It's summertime and children are gathering on playgrounds and in sandboxes and pools. It's also primetime for the coxsackievirus.
The virus, one of the enterovirus family which is a major cause of illness in infants and children , has recently drawn the attention of the public and the medical communities because there have been reports of a sharp rise in severe cases and fatalities in both China and the United States. According to the Centers for Disease Control , the U.S. fatalities involved the coxsackievirus B1 and occurred among newborns, whose immature immune systems render them unusually susceptible to lethal illness.
Coxsackievirus infections typically occur in the summer and fall and most often in young children. They are generally not serious illnesses, but the virus is highly contagious, passing from person to person, and remaining on surfaces long enough to spread infection from shared objects and toys. They may also be spread in swimming pools.
Another reason coxsackievirus is so infectious is that the virus can be passed along through nose and mouth secretions for a week and and from contact with feces for several weeks after infection. Thus exposure can occur from children who appear well. It takes 3-6 days from exposure to come down with symptoms.
Children infected with the coxsackieviruses may be symptom-free, or they may develop a mild illness characterized by fever and non -specific symptoms (sometimes called the "summer flu"). They may have recognizable hallmarks of coxsackievirus infection such as hand, foot, and mouth disease which has a characteristic rash along with fever. Other children may develop sore throat, conjunctivitis, or meningitis-like symptoms including headache, stiff neck, and sensitivity to light. Some symptoms mimic illnesses caused by other infections, so careful diagnosis is required to make sure your child receives treatment that is appropriate.
Doctors tend to identify illnesses caused by the coxsackievirus based on the patients' description of their symptoms, including their onset and progress , the location and types of skin rashes and of vesicles or patches in the mouth or throat, as well as the course of the child's illness. They may also rule out other causes of similar clinical syndromes by performing tests such as throat cultures, spinal taps, or blood counts. If a definitive diagnosis of coxsackievirus is required, a viral culture or a test called a polymerase chain reaction (PCR) is obtained.

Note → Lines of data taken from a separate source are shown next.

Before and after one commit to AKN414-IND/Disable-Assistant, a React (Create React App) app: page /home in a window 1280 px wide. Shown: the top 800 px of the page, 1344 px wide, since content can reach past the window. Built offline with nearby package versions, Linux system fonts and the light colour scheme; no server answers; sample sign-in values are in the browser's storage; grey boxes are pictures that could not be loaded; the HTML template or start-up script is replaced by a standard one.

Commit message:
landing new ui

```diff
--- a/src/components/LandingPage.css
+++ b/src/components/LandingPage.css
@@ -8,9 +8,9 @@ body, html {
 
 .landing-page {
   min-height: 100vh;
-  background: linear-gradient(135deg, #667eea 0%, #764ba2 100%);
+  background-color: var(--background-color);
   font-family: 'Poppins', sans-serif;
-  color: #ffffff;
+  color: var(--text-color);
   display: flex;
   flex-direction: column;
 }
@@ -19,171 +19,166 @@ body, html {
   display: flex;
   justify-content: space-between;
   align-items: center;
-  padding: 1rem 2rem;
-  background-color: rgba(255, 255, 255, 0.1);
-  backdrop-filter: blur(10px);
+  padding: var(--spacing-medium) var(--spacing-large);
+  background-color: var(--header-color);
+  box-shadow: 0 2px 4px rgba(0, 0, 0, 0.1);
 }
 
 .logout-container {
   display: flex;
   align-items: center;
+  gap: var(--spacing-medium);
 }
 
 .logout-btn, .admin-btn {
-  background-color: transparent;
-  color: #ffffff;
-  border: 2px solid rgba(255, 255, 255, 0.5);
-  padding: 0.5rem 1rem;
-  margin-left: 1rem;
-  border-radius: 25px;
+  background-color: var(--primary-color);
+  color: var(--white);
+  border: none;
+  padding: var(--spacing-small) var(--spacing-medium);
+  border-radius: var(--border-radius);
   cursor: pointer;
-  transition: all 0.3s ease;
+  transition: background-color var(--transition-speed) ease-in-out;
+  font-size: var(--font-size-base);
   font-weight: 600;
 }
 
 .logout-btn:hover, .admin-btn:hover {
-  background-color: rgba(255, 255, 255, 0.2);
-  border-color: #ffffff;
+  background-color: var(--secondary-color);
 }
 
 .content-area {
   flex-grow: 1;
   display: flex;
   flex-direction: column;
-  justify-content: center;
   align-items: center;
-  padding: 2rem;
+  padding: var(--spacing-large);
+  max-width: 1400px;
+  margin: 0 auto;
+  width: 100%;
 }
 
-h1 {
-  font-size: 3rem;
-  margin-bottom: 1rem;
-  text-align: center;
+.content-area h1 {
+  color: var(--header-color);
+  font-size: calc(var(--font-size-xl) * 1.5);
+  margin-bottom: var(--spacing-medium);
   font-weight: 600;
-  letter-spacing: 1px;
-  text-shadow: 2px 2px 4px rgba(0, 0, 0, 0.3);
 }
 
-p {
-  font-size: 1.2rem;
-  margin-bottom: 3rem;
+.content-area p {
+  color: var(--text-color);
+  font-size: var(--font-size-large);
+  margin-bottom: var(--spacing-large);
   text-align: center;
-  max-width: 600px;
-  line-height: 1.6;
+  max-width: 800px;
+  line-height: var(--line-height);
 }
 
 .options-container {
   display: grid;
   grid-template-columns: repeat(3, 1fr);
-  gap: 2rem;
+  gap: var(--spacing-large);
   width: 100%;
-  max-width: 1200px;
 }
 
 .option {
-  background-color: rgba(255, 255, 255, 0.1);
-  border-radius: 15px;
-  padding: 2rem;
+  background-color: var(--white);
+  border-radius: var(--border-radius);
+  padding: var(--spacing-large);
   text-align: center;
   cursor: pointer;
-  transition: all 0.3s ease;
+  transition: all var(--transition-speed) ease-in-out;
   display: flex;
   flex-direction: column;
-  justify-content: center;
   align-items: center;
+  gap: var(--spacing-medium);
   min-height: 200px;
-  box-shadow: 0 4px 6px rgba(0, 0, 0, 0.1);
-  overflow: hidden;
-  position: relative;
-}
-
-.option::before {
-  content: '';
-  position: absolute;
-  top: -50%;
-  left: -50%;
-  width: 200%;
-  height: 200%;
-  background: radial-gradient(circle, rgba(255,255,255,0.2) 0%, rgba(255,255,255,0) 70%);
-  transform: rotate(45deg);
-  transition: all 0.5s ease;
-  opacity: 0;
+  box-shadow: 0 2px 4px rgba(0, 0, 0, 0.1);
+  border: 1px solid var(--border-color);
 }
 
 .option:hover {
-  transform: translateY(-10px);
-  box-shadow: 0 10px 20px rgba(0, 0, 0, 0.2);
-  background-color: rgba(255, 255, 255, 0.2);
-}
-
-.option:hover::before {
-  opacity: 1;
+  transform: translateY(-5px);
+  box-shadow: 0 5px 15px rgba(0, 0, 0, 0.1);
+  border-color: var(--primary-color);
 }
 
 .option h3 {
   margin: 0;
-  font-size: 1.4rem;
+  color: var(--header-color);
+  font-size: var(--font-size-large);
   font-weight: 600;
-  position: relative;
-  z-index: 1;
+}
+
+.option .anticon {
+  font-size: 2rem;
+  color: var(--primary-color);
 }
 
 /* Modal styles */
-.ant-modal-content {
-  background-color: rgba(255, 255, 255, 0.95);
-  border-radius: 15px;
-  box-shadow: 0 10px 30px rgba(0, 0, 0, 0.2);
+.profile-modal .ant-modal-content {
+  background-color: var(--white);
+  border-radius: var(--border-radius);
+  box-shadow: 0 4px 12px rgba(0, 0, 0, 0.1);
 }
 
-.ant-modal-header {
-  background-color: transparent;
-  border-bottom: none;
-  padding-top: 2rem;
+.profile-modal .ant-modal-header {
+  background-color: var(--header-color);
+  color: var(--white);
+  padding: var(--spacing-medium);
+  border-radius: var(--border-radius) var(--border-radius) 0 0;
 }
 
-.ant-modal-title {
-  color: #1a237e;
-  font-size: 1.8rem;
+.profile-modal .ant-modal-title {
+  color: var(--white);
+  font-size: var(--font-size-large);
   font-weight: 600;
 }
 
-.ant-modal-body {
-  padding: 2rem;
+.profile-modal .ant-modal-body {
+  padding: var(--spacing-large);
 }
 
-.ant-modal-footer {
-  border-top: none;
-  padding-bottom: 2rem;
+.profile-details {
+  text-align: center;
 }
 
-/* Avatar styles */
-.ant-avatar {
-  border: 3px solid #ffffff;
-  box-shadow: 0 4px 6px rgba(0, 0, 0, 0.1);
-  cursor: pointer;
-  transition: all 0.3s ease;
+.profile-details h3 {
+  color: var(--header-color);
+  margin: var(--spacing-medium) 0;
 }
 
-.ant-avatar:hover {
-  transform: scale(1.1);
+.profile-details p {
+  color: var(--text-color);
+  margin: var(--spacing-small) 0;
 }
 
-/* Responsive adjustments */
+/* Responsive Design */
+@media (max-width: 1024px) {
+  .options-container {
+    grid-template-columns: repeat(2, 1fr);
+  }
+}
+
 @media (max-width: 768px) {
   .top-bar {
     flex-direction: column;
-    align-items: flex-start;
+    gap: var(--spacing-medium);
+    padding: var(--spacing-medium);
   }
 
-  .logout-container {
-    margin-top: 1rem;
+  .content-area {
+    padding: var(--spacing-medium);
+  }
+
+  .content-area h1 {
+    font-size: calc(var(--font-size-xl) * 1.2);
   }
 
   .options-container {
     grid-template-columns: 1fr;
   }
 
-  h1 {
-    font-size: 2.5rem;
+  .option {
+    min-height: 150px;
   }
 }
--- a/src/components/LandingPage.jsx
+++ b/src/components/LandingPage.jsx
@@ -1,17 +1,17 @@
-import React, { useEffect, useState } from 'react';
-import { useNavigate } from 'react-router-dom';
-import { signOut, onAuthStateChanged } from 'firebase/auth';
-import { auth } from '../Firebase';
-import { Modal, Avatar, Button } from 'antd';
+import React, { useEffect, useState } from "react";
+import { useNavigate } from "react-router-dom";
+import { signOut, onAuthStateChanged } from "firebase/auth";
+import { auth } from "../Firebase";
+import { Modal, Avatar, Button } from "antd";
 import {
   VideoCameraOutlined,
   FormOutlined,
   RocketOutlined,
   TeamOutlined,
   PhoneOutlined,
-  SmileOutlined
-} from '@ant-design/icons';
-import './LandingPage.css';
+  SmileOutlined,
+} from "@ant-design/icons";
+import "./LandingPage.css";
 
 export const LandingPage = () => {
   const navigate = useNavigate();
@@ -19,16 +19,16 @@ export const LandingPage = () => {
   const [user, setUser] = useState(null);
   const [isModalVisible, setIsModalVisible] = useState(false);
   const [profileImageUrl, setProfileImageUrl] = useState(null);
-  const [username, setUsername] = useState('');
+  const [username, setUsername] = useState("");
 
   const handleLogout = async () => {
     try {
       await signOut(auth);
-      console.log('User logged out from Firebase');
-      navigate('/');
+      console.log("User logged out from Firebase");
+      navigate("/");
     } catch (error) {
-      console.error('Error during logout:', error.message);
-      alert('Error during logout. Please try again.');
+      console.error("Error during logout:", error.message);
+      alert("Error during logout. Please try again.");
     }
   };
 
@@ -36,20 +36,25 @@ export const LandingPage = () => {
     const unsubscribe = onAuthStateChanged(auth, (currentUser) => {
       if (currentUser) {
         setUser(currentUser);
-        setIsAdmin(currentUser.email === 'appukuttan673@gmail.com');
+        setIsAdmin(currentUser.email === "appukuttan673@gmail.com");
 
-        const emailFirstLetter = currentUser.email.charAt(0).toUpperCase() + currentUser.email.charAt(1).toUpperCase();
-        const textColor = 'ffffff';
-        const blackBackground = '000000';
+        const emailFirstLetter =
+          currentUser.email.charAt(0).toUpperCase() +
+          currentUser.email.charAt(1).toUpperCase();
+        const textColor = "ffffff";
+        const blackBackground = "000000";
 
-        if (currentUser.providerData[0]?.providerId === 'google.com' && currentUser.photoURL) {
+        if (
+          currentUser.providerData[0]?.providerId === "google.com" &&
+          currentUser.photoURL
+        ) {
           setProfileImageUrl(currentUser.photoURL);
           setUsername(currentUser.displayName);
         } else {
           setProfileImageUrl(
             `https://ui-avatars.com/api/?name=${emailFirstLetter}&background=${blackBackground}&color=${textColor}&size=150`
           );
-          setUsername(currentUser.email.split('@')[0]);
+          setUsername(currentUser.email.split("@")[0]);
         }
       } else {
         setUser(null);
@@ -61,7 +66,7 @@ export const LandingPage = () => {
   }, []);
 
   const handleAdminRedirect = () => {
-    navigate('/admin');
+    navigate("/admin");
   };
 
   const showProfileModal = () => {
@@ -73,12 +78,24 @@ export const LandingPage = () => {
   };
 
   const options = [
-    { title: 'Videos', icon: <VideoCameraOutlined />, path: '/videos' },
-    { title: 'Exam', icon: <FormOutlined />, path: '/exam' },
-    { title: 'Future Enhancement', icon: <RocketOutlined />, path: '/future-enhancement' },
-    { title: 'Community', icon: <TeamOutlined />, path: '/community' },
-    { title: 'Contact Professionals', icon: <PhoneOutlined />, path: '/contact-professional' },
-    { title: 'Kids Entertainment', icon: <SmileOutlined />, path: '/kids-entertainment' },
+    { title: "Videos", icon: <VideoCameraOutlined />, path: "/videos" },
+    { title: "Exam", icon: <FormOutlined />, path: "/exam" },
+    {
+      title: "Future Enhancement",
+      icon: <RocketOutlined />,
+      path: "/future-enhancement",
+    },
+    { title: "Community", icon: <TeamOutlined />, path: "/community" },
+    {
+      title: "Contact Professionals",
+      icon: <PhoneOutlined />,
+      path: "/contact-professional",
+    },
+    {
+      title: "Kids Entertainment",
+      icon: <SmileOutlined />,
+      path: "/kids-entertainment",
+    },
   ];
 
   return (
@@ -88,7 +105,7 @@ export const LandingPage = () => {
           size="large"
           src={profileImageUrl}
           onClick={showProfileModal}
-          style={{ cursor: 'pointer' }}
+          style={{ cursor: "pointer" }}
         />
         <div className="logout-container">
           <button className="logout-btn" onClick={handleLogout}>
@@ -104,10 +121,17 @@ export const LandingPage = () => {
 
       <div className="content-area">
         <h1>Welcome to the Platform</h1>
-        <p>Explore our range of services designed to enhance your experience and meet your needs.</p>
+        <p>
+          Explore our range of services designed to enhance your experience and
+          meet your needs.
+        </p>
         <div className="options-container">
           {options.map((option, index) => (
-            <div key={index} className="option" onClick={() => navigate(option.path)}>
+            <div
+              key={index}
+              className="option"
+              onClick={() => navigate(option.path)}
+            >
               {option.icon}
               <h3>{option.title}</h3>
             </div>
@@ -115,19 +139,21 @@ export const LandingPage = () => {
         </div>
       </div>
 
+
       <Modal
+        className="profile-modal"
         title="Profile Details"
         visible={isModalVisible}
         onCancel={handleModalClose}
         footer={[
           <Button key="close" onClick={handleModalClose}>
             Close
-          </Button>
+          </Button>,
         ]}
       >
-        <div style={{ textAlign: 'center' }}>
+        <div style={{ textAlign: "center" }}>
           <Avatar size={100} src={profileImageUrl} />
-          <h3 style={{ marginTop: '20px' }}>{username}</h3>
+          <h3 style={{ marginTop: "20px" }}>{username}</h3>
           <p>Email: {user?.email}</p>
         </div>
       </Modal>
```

Most children are given supportive care to relieve uncomfortable symptoms, and maintain nutrition and hydration and recover from coxsackie completely within seven to 10 days There are no antiviral agents that are currently effective. Less commonly, infections in newborns or patients with poor immune systems or chronic medical problems, as well as some heart and central nervous system infections in older patients may cause residual damage.

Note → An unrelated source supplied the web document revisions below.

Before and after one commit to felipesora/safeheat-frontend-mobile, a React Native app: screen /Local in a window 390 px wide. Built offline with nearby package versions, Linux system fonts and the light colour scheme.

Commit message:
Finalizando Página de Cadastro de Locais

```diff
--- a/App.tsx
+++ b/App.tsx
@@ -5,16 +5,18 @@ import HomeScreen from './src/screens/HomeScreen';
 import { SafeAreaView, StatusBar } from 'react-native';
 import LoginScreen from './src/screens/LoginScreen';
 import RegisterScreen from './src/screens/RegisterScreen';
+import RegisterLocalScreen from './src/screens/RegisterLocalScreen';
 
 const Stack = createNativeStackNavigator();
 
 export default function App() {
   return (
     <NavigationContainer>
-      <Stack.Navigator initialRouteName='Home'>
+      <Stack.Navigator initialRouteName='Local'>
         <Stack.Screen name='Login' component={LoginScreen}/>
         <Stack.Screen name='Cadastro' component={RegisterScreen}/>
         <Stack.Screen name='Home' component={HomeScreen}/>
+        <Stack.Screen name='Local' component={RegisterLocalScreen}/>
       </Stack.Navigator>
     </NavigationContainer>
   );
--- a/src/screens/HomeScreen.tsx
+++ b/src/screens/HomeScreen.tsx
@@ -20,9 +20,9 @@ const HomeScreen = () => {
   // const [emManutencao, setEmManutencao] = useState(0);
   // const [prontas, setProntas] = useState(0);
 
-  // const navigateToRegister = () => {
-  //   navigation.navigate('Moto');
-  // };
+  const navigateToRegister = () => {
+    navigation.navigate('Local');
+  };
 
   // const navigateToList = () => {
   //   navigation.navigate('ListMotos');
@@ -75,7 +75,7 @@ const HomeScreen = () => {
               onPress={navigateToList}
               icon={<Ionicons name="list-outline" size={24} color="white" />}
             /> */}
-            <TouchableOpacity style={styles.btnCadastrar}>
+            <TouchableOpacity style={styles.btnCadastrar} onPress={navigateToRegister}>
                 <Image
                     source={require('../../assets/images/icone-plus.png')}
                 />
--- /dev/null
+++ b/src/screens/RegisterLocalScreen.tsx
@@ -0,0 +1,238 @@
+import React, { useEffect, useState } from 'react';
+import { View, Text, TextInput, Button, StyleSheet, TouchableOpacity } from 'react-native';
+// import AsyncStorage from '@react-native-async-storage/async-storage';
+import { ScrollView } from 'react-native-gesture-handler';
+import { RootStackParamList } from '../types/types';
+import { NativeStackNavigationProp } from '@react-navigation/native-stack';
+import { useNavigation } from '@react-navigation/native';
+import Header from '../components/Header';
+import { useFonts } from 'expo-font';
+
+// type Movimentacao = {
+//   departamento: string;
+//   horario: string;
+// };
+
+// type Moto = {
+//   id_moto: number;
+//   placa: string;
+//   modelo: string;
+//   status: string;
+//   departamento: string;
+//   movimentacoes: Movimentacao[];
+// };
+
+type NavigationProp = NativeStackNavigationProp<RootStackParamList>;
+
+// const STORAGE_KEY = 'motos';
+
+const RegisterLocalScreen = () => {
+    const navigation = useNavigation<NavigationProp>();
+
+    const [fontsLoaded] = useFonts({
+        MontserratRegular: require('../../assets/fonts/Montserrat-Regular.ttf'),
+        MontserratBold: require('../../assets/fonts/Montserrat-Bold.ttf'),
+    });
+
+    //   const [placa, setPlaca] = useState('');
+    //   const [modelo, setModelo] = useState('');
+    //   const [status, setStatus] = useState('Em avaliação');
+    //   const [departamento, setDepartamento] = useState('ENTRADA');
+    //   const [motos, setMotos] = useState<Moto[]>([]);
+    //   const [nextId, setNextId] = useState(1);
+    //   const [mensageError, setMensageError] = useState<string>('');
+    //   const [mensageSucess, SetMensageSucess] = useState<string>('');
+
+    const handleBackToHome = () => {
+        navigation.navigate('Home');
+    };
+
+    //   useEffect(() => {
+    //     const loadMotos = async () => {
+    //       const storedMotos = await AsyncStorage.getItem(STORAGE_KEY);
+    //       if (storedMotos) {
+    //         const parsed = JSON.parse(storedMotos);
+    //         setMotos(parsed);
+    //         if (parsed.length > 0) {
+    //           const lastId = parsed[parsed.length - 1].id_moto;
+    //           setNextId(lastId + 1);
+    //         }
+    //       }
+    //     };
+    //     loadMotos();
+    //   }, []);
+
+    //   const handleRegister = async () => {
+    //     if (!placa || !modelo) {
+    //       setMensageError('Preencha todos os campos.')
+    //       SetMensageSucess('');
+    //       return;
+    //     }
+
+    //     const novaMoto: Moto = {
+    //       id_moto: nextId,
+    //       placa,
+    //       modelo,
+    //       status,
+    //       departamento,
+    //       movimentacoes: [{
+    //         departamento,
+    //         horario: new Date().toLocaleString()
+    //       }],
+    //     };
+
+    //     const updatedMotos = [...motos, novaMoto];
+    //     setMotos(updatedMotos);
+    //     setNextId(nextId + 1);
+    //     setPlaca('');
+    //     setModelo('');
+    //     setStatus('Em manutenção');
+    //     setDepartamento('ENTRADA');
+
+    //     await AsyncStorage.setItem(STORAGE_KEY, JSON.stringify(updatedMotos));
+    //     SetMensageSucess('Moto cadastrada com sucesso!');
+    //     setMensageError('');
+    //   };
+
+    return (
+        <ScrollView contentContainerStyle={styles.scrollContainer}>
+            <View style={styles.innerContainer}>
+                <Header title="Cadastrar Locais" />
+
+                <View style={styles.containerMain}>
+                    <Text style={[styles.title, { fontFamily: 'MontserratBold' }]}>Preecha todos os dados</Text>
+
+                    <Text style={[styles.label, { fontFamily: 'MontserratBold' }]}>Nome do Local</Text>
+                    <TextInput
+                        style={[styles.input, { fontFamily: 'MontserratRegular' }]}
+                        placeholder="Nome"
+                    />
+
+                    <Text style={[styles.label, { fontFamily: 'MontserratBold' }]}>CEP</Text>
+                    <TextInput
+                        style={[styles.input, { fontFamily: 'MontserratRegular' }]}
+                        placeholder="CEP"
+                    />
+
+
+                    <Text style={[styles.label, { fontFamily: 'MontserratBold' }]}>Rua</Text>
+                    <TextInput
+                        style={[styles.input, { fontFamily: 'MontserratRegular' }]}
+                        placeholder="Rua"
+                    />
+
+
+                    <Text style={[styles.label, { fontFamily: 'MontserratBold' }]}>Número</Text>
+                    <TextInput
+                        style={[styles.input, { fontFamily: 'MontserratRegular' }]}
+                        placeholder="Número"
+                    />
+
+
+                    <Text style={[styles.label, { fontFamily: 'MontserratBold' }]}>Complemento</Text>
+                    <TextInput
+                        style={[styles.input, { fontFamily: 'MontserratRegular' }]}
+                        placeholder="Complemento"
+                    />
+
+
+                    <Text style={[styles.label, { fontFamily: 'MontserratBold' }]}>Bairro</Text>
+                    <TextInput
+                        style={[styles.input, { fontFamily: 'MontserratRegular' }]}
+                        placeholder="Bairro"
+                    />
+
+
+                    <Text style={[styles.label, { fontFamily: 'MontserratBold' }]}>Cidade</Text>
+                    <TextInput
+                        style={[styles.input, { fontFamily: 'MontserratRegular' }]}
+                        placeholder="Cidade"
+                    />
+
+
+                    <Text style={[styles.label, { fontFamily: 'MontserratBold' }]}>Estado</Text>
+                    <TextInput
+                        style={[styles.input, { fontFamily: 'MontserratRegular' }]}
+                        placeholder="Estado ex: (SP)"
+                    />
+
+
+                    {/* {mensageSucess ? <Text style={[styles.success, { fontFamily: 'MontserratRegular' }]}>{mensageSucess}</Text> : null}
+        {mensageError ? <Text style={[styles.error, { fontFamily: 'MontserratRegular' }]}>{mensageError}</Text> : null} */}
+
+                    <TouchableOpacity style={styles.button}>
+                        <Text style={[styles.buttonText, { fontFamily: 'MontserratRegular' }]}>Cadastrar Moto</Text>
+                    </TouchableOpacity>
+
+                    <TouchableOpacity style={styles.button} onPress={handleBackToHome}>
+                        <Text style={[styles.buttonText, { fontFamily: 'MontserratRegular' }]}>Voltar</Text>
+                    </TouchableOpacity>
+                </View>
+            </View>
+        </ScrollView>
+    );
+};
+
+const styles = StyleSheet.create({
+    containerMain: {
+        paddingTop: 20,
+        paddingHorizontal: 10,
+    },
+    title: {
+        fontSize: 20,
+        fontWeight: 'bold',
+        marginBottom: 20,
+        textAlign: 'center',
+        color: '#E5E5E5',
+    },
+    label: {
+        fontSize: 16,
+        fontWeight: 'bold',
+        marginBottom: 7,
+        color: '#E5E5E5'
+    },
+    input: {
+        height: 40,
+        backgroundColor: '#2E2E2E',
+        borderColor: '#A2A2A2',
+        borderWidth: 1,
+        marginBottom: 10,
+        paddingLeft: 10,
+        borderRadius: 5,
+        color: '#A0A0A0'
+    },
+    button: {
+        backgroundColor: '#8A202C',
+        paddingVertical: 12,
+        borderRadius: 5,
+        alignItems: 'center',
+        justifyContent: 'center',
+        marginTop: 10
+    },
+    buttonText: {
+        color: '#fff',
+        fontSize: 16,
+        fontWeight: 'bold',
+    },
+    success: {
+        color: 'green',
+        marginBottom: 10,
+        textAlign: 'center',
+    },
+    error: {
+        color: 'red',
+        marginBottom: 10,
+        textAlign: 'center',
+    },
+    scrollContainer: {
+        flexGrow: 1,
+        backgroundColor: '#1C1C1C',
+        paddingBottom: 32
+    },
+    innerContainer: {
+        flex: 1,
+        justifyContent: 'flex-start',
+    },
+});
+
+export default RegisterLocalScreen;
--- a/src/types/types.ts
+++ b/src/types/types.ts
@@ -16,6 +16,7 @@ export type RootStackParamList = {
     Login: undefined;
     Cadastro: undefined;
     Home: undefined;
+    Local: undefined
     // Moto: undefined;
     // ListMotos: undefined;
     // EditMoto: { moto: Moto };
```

Because there are multiple serotypes of coxsackievirus, one infection does not always provide immunity from other viruses in the same family and similar infections may recur. Fortunately, the majority of infections are either asymptomatic (without symptoms) or cause only minimal distress.
You can control the spread of the virus by being conscientious about washing your hands, especially after diaper changes or toileting young children. Clean the surfaces children touch frequently and wash shared toys often.